Listed records START
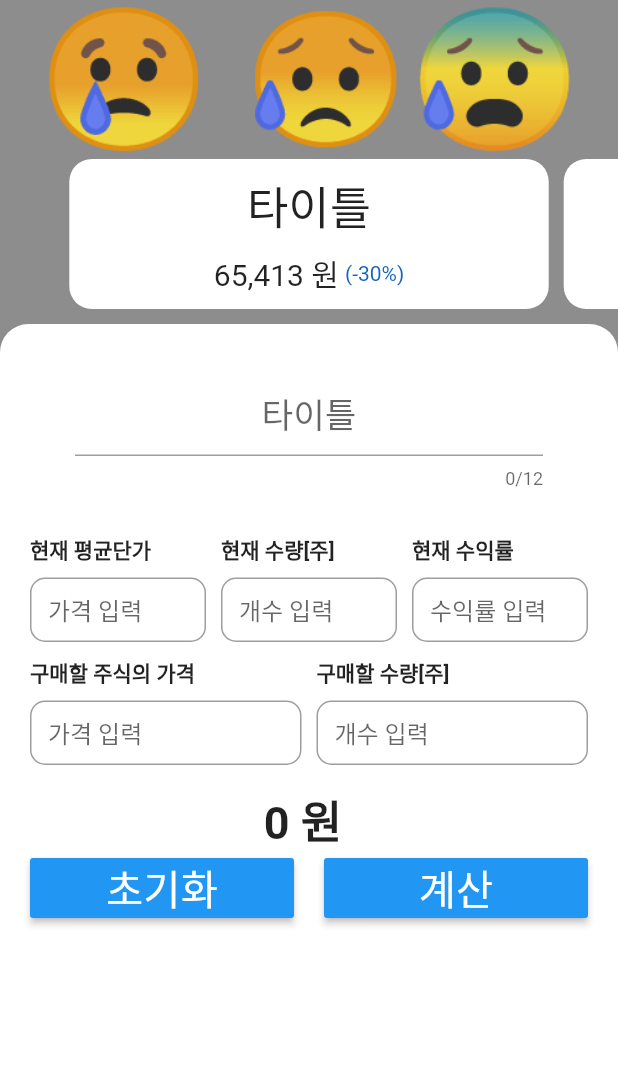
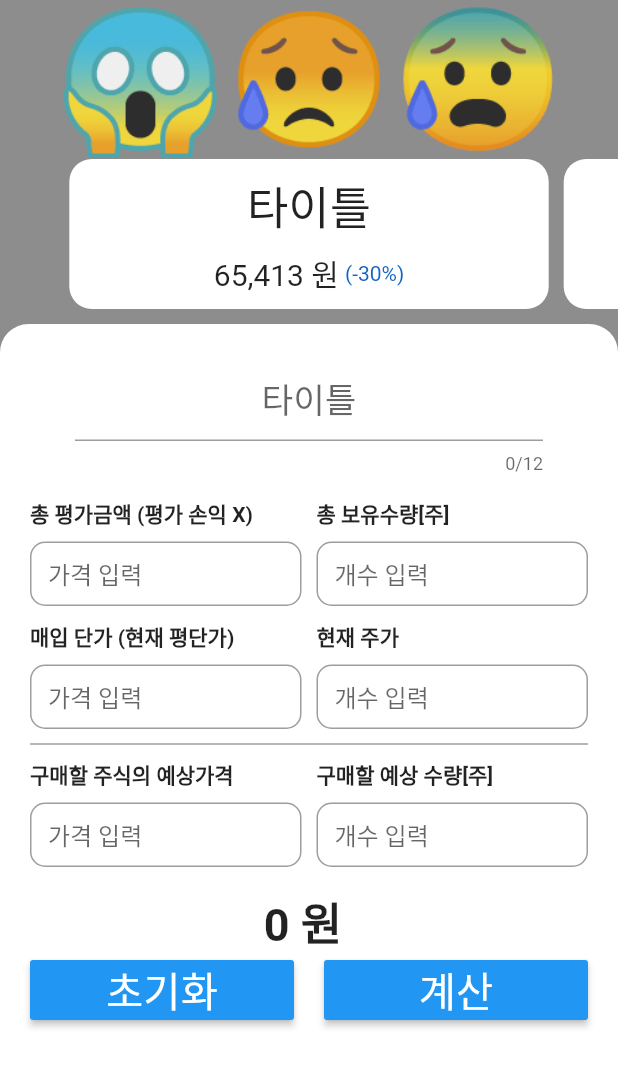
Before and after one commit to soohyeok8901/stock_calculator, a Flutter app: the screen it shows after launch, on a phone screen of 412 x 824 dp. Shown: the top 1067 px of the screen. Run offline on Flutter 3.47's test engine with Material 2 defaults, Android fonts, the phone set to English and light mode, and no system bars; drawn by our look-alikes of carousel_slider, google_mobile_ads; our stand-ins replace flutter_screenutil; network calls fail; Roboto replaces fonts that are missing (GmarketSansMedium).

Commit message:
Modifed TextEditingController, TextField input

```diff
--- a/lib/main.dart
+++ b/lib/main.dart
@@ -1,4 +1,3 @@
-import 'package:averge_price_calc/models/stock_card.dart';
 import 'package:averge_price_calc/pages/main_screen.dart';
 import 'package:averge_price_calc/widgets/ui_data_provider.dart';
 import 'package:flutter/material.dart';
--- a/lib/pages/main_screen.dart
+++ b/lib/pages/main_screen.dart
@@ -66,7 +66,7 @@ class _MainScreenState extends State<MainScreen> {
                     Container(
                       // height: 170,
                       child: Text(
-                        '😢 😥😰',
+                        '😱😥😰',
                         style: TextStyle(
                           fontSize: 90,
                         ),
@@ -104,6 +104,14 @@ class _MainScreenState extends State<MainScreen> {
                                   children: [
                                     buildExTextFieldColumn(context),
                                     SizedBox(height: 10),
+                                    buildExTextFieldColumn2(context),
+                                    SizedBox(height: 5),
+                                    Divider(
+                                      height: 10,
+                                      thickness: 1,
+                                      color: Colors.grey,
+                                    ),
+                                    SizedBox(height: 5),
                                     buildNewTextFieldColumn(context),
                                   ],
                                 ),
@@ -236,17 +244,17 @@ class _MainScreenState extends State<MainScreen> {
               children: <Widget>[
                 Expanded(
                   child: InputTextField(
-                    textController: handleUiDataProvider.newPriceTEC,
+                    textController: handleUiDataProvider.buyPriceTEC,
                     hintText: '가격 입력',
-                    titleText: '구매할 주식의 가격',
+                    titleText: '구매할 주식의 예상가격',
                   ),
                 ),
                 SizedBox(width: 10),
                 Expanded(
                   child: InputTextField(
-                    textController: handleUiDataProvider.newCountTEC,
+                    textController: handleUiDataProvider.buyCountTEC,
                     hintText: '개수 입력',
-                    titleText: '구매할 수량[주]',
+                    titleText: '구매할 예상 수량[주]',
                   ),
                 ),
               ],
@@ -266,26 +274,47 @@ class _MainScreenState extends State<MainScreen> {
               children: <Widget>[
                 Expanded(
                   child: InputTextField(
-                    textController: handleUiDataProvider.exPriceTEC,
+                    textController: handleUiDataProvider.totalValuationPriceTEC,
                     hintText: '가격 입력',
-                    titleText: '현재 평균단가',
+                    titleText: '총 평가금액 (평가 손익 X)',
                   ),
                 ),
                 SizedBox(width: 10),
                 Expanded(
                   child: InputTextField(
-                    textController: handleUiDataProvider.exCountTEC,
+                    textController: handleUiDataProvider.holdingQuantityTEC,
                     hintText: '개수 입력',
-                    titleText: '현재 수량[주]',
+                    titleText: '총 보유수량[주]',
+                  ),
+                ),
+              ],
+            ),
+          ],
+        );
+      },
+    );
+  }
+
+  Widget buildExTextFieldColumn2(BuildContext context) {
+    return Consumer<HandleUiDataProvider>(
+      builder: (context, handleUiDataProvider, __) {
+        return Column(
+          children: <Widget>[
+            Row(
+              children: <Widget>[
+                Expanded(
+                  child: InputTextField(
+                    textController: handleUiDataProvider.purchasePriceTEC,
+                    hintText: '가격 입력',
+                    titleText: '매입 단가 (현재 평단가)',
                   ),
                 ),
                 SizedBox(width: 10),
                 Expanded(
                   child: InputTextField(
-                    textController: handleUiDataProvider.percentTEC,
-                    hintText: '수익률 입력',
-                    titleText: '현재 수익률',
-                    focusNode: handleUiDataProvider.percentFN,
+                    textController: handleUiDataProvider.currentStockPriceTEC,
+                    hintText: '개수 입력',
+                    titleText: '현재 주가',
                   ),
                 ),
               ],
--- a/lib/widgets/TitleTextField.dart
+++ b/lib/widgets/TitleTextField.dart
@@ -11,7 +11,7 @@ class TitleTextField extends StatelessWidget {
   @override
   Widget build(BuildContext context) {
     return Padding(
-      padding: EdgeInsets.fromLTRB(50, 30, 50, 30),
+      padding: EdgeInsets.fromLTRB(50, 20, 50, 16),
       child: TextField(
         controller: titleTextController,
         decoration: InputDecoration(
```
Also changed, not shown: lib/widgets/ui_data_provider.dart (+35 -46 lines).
Listed records END
**Task**
Set every line of the records down again exactly, and exclude all pictures.

**Solution to the problem**
Before and after one commit to soohyeok8901/stock_calculator, a Flutter app: the screen it shows after launch, on a phone screen of 412 x 824 dp. Shown: the top 1067 px of the screen. Run offline on Flutter 3.47's test engine with Material 2 defaults, Android fonts, the phone set to English and light mode, and no system bars; drawn by our look-alikes of carousel_slider, google_mobile_ads; our stand-ins replace flutter_screenutil; network calls fail; Roboto replaces fonts that are missing (GmarketSansMedium).

Commit message:
Modifed TextEditingController, TextField input

```diff
--- a/lib/main.dart
+++ b/lib/main.dart
@@ -1,4 +1,3 @@
-import 'package:averge_price_calc/models/stock_card.dart';
 import 'package:averge_price_calc/pages/main_screen.dart';
 import 'package:averge_price_calc/widgets/ui_data_provider.dart';
 import 'package:flutter/material.dart';
--- a/lib/pages/main_screen.dart
+++ b/lib/pages/main_screen.dart
@@ -66,7 +66,7 @@ class _MainScreenState extends State<MainScreen> {
                     Container(
                       // height: 170,
                       child: Text(
-                        '😢 😥😰',
+                        '😱😥😰',
                         style: TextStyle(
                           fontSize: 90,
                         ),
@@ -104,6 +104,14 @@ class _MainScreenState extends State<MainScreen> {
                                   children: [
                                     buildExTextFieldColumn(context),
                                     SizedBox(height: 10),
+                                    buildExTextFieldColumn2(context),
+                                    SizedBox(height: 5),
+                                    Divider(
+                                      height: 10,
+                                      thickness: 1,
+                                      color: Colors.grey,
+                                    ),
+                                    SizedBox(height: 5),
                                     buildNewTextFieldColumn(context),
                                   ],
                                 ),
@@ -236,17 +244,17 @@ class _MainScreenState extends State<MainScreen> {
               children: <Widget>[
                 Expanded(
                   child: InputTextField(
-                    textController: handleUiDataProvider.newPriceTEC,
+                    textController: handleUiDataProvider.buyPriceTEC,
                     hintText: '가격 입력',
-                    titleText: '구매할 주식의 가격',
+                    titleText: '구매할 주식의 예상가격',
                   ),
                 ),
                 SizedBox(width: 10),
                 Expanded(
                   child: InputTextField(
-                    textController: handleUiDataProvider.newCountTEC,
+                    textController: handleUiDataProvider.buyCountTEC,
                     hintText: '개수 입력',
-                    titleText: '구매할 수량[주]',
+                    titleText: '구매할 예상 수량[주]',
                   ),
                 ),
               ],
@@ -266,26 +274,47 @@ class _MainScreenState extends State<MainScreen> {
               children: <Widget>[
                 Expanded(
                   child: InputTextField(
-                    textController: handleUiDataProvider.exPriceTEC,
+                    textController: handleUiDataProvider.totalValuationPriceTEC,
                     hintText: '가격 입력',
-                    titleText: '현재 평균단가',
+                    titleText: '총 평가금액 (평가 손익 X)',
                   ),
                 ),
                 SizedBox(width: 10),
                 Expanded(
                   child: InputTextField(
-                    textController: handleUiDataProvider.exCountTEC,
+                    textController: handleUiDataProvider.holdingQuantityTEC,
                     hintText: '개수 입력',
-                    titleText: '현재 수량[주]',
+                    titleText: '총 보유수량[주]',
+                  ),
+                ),
+              ],
+            ),
+          ],
+        );
+      },
+    );
+  }
+
+  Widget buildExTextFieldColumn2(BuildContext context) {
+    return Consumer<HandleUiDataProvider>(
+      builder: (context, handleUiDataProvider, __) {
+        return Column(
+          children: <Widget>[
+            Row(
+              children: <Widget>[
+                Expanded(
+                  child: InputTextField(
+                    textController: handleUiDataProvider.purchasePriceTEC,
+                    hintText: '가격 입력',
+                    titleText: '매입 단가 (현재 평단가)',
                   ),
                 ),
                 SizedBox(width: 10),
                 Expanded(
                   child: InputTextField(
-                    textController: handleUiDataProvider.percentTEC,
-                    hintText: '수익률 입력',
-                    titleText: '현재 수익률',
-                    focusNode: handleUiDataProvider.percentFN,
+                    textController: handleUiDataProvider.currentStockPriceTEC,
+                    hintText: '개수 입력',
+                    titleText: '현재 주가',
                   ),
                 ),
               ],
--- a/lib/widgets/TitleTextField.dart
+++ b/lib/widgets/TitleTextField.dart
@@ -11,7 +11,7 @@ class TitleTextField extends StatelessWidget {
   @override
   Widget build(BuildContext context) {
     return Padding(
-      padding: EdgeInsets.fromLTRB(50, 30, 50, 30),
+      padding: EdgeInsets.fromLTRB(50, 20, 50, 16),
       child: TextField(
         controller: titleTextController,
         decoration: InputDecoration(
```
Also changed, not shown: lib/widgets/ui_data_provider.dart (+35 -46 lines).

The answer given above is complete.